## Work order
Go to the line below containing "kladka; v suradniciach ramu" and print exactly from there through the line containing "0.10)), STEEL, segments=10, bev=0.006)", both included. Print nothing else.

## Records for this task
-------------------------

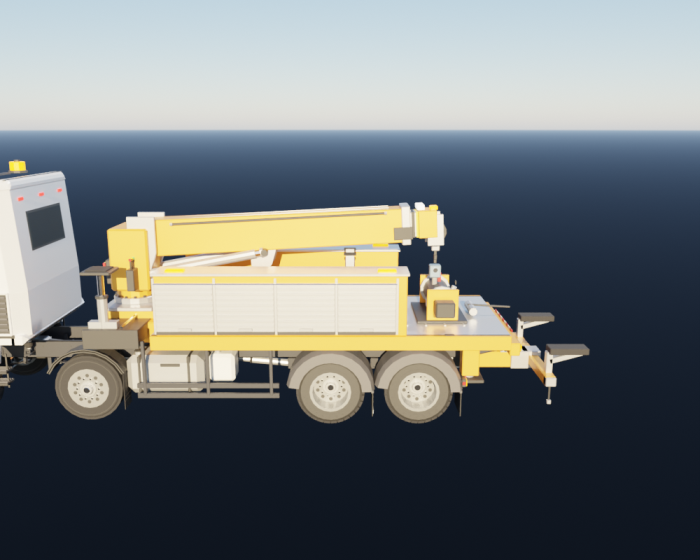
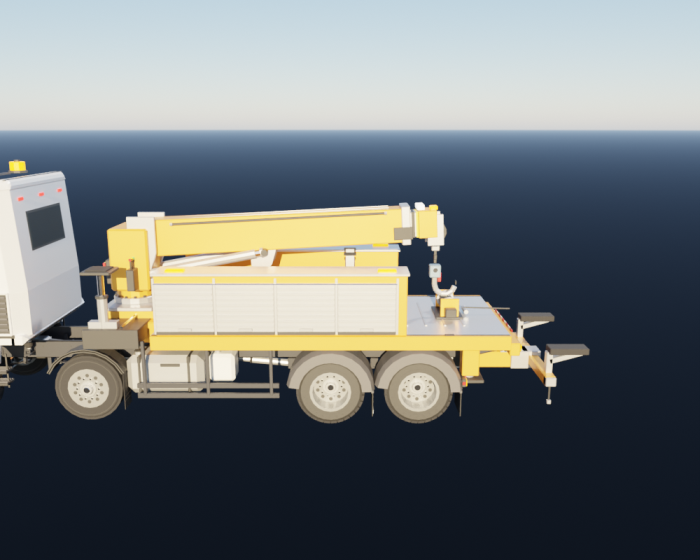
Blender: odtahovky - mensi navijak (plosinova aj zadny na tazkej)
Claude-Session: https://claude.ai/code/session_01LJyXRKJzkeHGHPvKuFtRQJ

Changed region(s): [[0.57, 0.4857, 0.72, 0.6071]]

diff --git a/Blender/odtahovky_low_poly.py b/Blender/odtahovky_low_poly.py
@@ -3048,38 +3048,38 @@ def build_pl_rack(style):
 
 
 def build_pl_winch(style):
-    # navijak (pevna cast): ram, hydromotor, prevodovka, lanova vodiaca kladka; pivot na podlahe v strede, dozadu je -X; buben je zvlast
+    # navijak (pevna cast, maly): ram, hydromotor, drziak haku, lanova vodiaca kladka; pivot na podlahe v strede, dozadu je -X; buben je zvlast
     eu = style == "eu"
     bm = bmesh.new()
-    add_box(bm, (0.64, 1.46, 0.05), (0.0, 0.0, 0.025), FRAME, bev=0.008)
+    add_box(bm, (0.36, 0.80, 0.04), (0.0, 0.0, 0.02), FRAME, bev=0.006)
     for s in SIDES_LR:
-        add_box(bm, (0.46, 0.06, 0.52), (0.0, s * 0.63, 0.31), ACCENT, bev=0.01)
-        add_cylinder(bm, 0.07, 0.10, along_y((0.0, s * 0.68, 0.36)), STEEL, segments=10)
-    add_box(bm, (0.30, 0.24, 0.24), (0.04, 0.80, 0.28), DARK if eu else CHROME, bev=0.02)
-    add_cylinder(bm, 0.10, 0.30, along_y((0.0, 0.82, 0.40)), DARK, segments=10, bev=0.01)
-    add_box(bm, (0.12, 1.30, 0.04), (-0.12, 0.0, 0.12), STEEL, bev=0.004)
+        add_box(bm, (0.26, 0.04, 0.30), (0.0, s * 0.34, 0.19), ACCENT, bev=0.008)
+        add_cylinder(bm, 0.045, 0.06, along_y((0.0, s * 0.375, 0.22)), STEEL, segments=8)
+    add_box(bm, (0.18, 0.14, 0.14), (0.02, 0.45, 0.16), DARK if eu else CHROME, bev=0.012)
+    add_cylinder(bm, 0.06, 0.18, along_y((0.0, 0.47, 0.24)), DARK, segments=8, bev=0.006)
+    add_box(bm, (0.08, 0.70, 0.03), (-0.08, 0.0, 0.07), STEEL, bev=0.003)
     # drziak haku: stlpik s doskou pri vodiacej kladke vlavo
-    add_box(bm, (0.06, 0.06, 0.56), (-0.42, -0.30, 0.31), STEEL, bev=0.005)
-    add_box(bm, (0.16, 0.14, 0.04), (-0.42, -0.30, 0.60), STEEL, bev=0.005)
-    add_cylinder(bm, 0.02, 0.10, along_x((-0.42, -0.30, 0.64)), CHROME, segments=8)
+    add_box(bm, (0.05, 0.05, 0.40), (-0.26, -0.20, 0.22), STEEL, bev=0.004)
+    add_box(bm, (0.14, 0.12, 0.03), (-0.26, -0.20, 0.43), STEEL, bev=0.004)
+    add_cylinder(bm, 0.015, 0.08, along_x((-0.26, -0.20, 0.46)), CHROME, segments=8)
     # lanova vodiaca kladka (vzadu pri podlahe) a vodiace puzdra
-    add_cylinder(bm, 0.07, 0.46, along_y((-0.50, 0.0, 0.12)), STEEL, segments=10, bev=0.006)
+    add_cylinder(bm, 0.045, 0.28, along_y((-0.28, 0.0, 0.08)), STEEL, segments=8, bev=0.004)
     for s in SIDES_LR:
-        add_box(bm, (0.12, 0.05, 0.16), (-0.50, s * 0.25, 0.10), DARK, bev=0.005)
-        add_box(bm, (0.04, 0.04, 0.12), (-0.50, s * 0.30, 0.18), STEEL, bev=0.004)
+        add_box(bm, (0.08, 0.04, 0.10), (-0.28, s * 0.16, 0.07), DARK, bev=0.004)
+        add_box(bm, (0.03, 0.03, 0.08), (-0.28, s * 0.19, 0.12), STEEL, bev=0.003)
     return finish_mesh(bm, "SM_Odt_od_navijak_" + style)
 
 
 def build_pl_drum():
     # buben navijaka (otaca sa okolo Y): lano navinute, dve cela
     bm = bmesh.new()
-    add_cylinder(bm, 0.17, 1.10, along_y((0.0, 0.0, 0.0)), STEEL, segments=14, bev=0.006)
-    add_cylinder(bm, 0.20, 0.88, along_y((0.0, 0.0, 0.0)), DARK, segments=14)
+    add_cylinder(bm, 0.10, 0.50, along_y((0.0, 0.0, 0.0)), STEEL, segments=12, bev=0.004)
+    add_cylinder(bm, 0.12, 0.40, along_y((0.0, 0.0, 0.0)), DARK, segments=12)
     for s in SIDES_LR:
-        add_cylinder(bm, 0.27, 0.05, along_y((0.0, s * 0.56, 0.0)), STEEL, segments=14, bev=0.006)
+        add_cylinder(bm, 0.16, 0.03, along_y((0.0, s * 0.26, 0.0)), STEEL, segments=12, bev=0.004)
     for k in range(6):
         a = 2.0 * math.pi * k / 6.0
-        add_box(bm, (0.03, 0.88, 0.012), (0.205 * math.cos(a), 0.0, 0.205 * math.sin(a)), GALV, rotation=(0.0, -math.degrees(a), 0.0))
+        add_box(bm, (0.02, 0.40, 0.008), (0.122 * math.cos(a), 0.0, 0.122 * math.sin(a)), GALV, rotation=(0.0, -math.degrees(a), 0.0))
     return finish_mesh(bm, "SM_Odt_od_navijak_buben")
 
 
@@ -3317,19 +3317,19 @@ def pl_rig(coll, truck, parts, body, root, prop, mats):
     xf, zt = g["xf"], g["zt"]
     accent(rails, truck, mats)
     accent(new_object(coll, name + "_celna_stena", parts["Odt_od_celna_stena_" + style], (xf, 0.0, zt), bed), truck, mats)
-    winch = accent(new_object(coll, name + "_navijak", parts["Odt_od_navijak_" + style], (xf - 0.60, 0.0, zt), bed), truck, mats)
-    drum = new_object(coll, name + "_navijak_buben", parts["Odt_od_navijak_buben"], (0.0, 0.0, 0.36), winch)
-    fair = empty(coll, name + "_navijak_vodiaca", (-0.50, 0.0, 0.20), winch)
-    holder = empty(coll, name + "_hak_drziak", (xf - 1.02, -0.30, zt + 0.66), bed)
+    winch = accent(new_object(coll, name + "_navijak", parts["Odt_od_navijak_" + style], (xf - 0.40, 0.0, zt), bed), truck, mats)
+    drum = new_object(coll, name + "_navijak_buben", parts["Odt_od_navijak_buben"], (0.0, 0.0, 0.22), winch)
+    fair = empty(coll, name + "_navijak_vodiaca", (-0.28, 0.0, 0.12), winch)
+    holder = empty(coll, name + "_hak_drziak", (xf - 0.66, -0.20, zt + 0.48), bed)
     hook = new_object(coll, name + "_hak", parts["Odt_od_hak"], (0.0, 0.0, 0.0), holder)
-    hook.scale = (0.8, 0.8, 0.8)
+    hook.scale = (0.6, 0.6, 0.6)
     con = hook.constraints.new("COPY_LOCATION")
     con.name = "Na_aute"
     cable = new_object(coll, name + "_lano", parts["Odt_od_lano"], (0.0, 0.0, 0.0), fair)
     track(cable, hook, "TRACK_Z")
     driver(cable, "scale", 2, "d", [("d", "DIST", (fair, hook))])
-    d0 = Vector((xf - 1.02 - (xf - 0.60 - 0.50), -0.30, zt + 0.66 - (zt + 0.20))).length
-    driver(drum, "rotation_euler", 1, "-(d - %.4f) / 0.20" % d0, [("d", "DIST", (fair, hook))])
+    d0 = Vector((xf - 0.66 - (xf - 0.40 - 0.28), -0.20, zt + 0.48 - (zt + 0.12))).length
+    driver(drum, "rotation_euler", 1, "-(d - %.4f) / 0.12" % d0, [("d", "DIST", (fair, hook))])
     t, sc = pl_tilt_cyl(g), pl_slide_cyl(g)
     for s, side in ((1.0, "L"), (-1.0, "P")):
         telescope(coll, "%s_valec_naklapania_%s" % (name, side), parts, "pt" + cfg, t["n"], t["ell"], body,
@@ -3427,7 +3427,7 @@ def _pl_doc():
         "  Sklopny podram: prazdny objekt <Auto>_plosina_klb (pivot v osi klbu vzadu na rame, os Y, otaca sa o -Plosina_sklon x uhol, zadok ide dole). Jeho deti:",
         "    podram (diel Odt_od_podram_<podvozok>: dva nosniky s valcekmi, priecniky, cap), plosina (Odt_od_plosina_<styl>_<podvozok>, pohyb v X o -Plosina_odsun x odsun),",
         "    valce odsunu (zaklad na podrame vpredu). Plosina ma na zadnom konci skosenie (%.2f m) a spicka sa po odsune dotkne zeme." % PL_WEDGE,
-        "  Dieta plosiny: celna stena (pivot na prednej hrane na podlahe), navijak (pivot na podlahe v strede, 0.60 m za prednou hranou), jeho buben (otaca sa podla vzdialenosti haku),",
+        "  Dieta plosiny: celna stena (pivot na prednej hrane na podlahe), navijak (maly, pivot na podlahe v strede, 0.40 m za prednou hranou), jeho buben (otaca sa podla vzdialenosti haku),",
         "    prazdny objekt navijak_vodiaca (vystup lana, zaklad lana) a hak_drziak (miesto haku v pokoji).",
         "  Lano (Odt_od_lano, jednotkova dlzka v +Z): zaklad na vodiacej kladke, mieri (track Z) na hak, mierka Z = vzdialenost vodiacej kladky a haku.",
         "  Hak (Odt_od_hak) je dieta hak_drziak; constraint Copy Location 'Na_aute' (cielom je prazdny objekt auto_oko = tazne oko auta) ma vplyv = vlastnost Hak_k_autu (0 = v drziaku, 1 = na aute).",
@@ -3848,20 +3848,21 @@ def build_tz_rear(cfg, style):
 
 
 def build_tz_rear_winch(cfg, style):
-    # zadny navijak (nepohyblivy): ram, buben s lanom, hydromotor, vodiaca kladka, stlpiky; v suradniciach ramu
+    # zadny navijak (maly, nepohyblivy): ram, buben s lanom, hydromotor, vodiaca kladka; v suradniciach ramu
     xr = tz_rear(cfg)
     bm = bmesh.new()
-    xw = xr + 0.95
-    add_box(bm, (0.80, 1.20, 0.05), (xw, 0.0, TZ_DECK_Z + 0.025), FRAME, bev=0.008)
+    xw = xr + 0.80
+    zc = TZ_DECK_Z + 0.20
+    add_box(bm, (0.44, 0.70, 0.04), (xw, 0.0, TZ_DECK_Z + 0.02), FRAME, bev=0.006)
     for s in SIDES_LR:
-        add_box(bm, (0.50, 0.06, 0.50), (xw, s * 0.55, TZ_DECK_Z + 0.30), ACCENT, bev=0.01)
-    add_cylinder(bm, 0.18, 1.00, along_y((xw, 0.0, TZ_DECK_Z + 0.32)), STEEL, segments=14, bev=0.006)
-    add_cylinder(bm, 0.21, 0.80, along_y((xw, 0.0, TZ_DECK_Z + 0.32)), DARK, segments=14)
+        add_box(bm, (0.30, 0.04, 0.30), (xw, s * 0.31, TZ_DECK_Z + 0.19), ACCENT, bev=0.008)
+    add_cylinder(bm, 0.09, 0.56, along_y((xw, 0.0, zc)), STEEL, segments=12, bev=0.004)
+    add_cylinder(bm, 0.11, 0.44, along_y((xw, 0.0, zc)), DARK, segments=12)
     for s in SIDES_LR:
-        add_cylinder(bm, 0.26, 0.05, along_y((xw, s * 0.45, TZ_DECK_Z + 0.32)), STEEL, segments=14, bev=0.006)
-    add_box(bm, (0.30, 0.24, 0.24), (xw, 0.80, TZ_DECK_Z + 0.30), DARK, bev=0.02)
-    add_cylinder(bm, 0.07, 0.50, along_y((xw - 0.55, 0.0, TZ_DECK_Z + 0.10)), STEEL, segments=10, bev=0.006)
-    add_rod(bm, (xw - 0.50, 0.0, TZ_DECK_Z + 0.16), (xr - 0.25, 0.0, TZ_DECK_Z + 0.12), 0.016, DARK, segments=6)
+        add_cylinder(bm, 0.15, 0.03, along_y((xw, s * 0.24, zc)), STEEL, segments=12, bev=0.004)
+    add_box(bm, (0.18, 0.14, 0.14), (xw, 0.44, TZ_DECK_Z + 0.14), DARK, bev=0.012)
+    add_cylinder(bm, 0.04, 0.30, along_y((xw - 0.30, 0.0, TZ_DECK_Z + 0.07)), STEEL, segments=8, bev=0.004)
+    add_rod(bm, (xw - 0.28, 0.0, TZ_DECK_Z + 0.11), (xr - 0.25, 0.0, TZ_DECK_Z + 0.09), 0.012, DARK, segments=6)
     return finish_mesh(bm, "SM_Odt_tz_navijak_zadny_" + cfg["cfg"])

-------------------------

## Answer box
+    # zadny navijak (maly, nepohyblivy): ram, buben s lanom, hydromotor, vodiaca kladka; v suradniciach ramu
     xr = tz_rear(cfg)
     bm = bmesh.new()
-    xw = xr + 0.95
-    add_box(bm, (0.80, 1.20, 0.05), (xw, 0.0, TZ_DECK_Z + 0.025), FRAME, bev=0.008)
+    xw = xr + 0.80
+    zc = TZ_DECK_Z + 0.20
+    add_box(bm, (0.44, 0.70, 0.04), (xw, 0.0, TZ_DECK_Z + 0.02), FRAME, bev=0.006)
     for s in SIDES_LR:
-        add_box(bm, (0.50, 0.06, 0.50), (xw, s * 0.55, TZ_DECK_Z + 0.30), ACCENT, bev=0.01)
-    add_cylinder(bm, 0.18, 1.00, along_y((xw, 0.0, TZ_DECK_Z + 0.32)), STEEL, segments=14, bev=0.006)
-    add_cylinder(bm, 0.21, 0.80, along_y((xw, 0.0, TZ_DECK_Z + 0.32)), DARK, segments=14)
+        add_box(bm, (0.30, 0.04, 0.30), (xw, s * 0.31, TZ_DECK_Z + 0.19), ACCENT, bev=0.008)
+    add_cylinder(bm, 0.09, 0.56, along_y((xw, 0.0, zc)), STEEL, segments=12, bev=0.004)
+    add_cylinder(bm, 0.11, 0.44, along_y((xw, 0.0, zc)), DARK, segments=12)
     for s in SIDES_LR:
-        add_cylinder(bm, 0.26, 0.05, along_y((xw, s * 0.45, TZ_DECK_Z + 0.32)), STEEL, segments=14, bev=0.006)
-    add_box(bm, (0.30, 0.24, 0.24), (xw, 0.80, TZ_DECK_Z + 0.30), DARK, bev=0.02)
-    add_cylinder(bm, 0.07, 0.50, along_y((xw - 0.55, 0.0, TZ_DECK_Z + 0.10)), STEEL, segments=10, bev=0.006)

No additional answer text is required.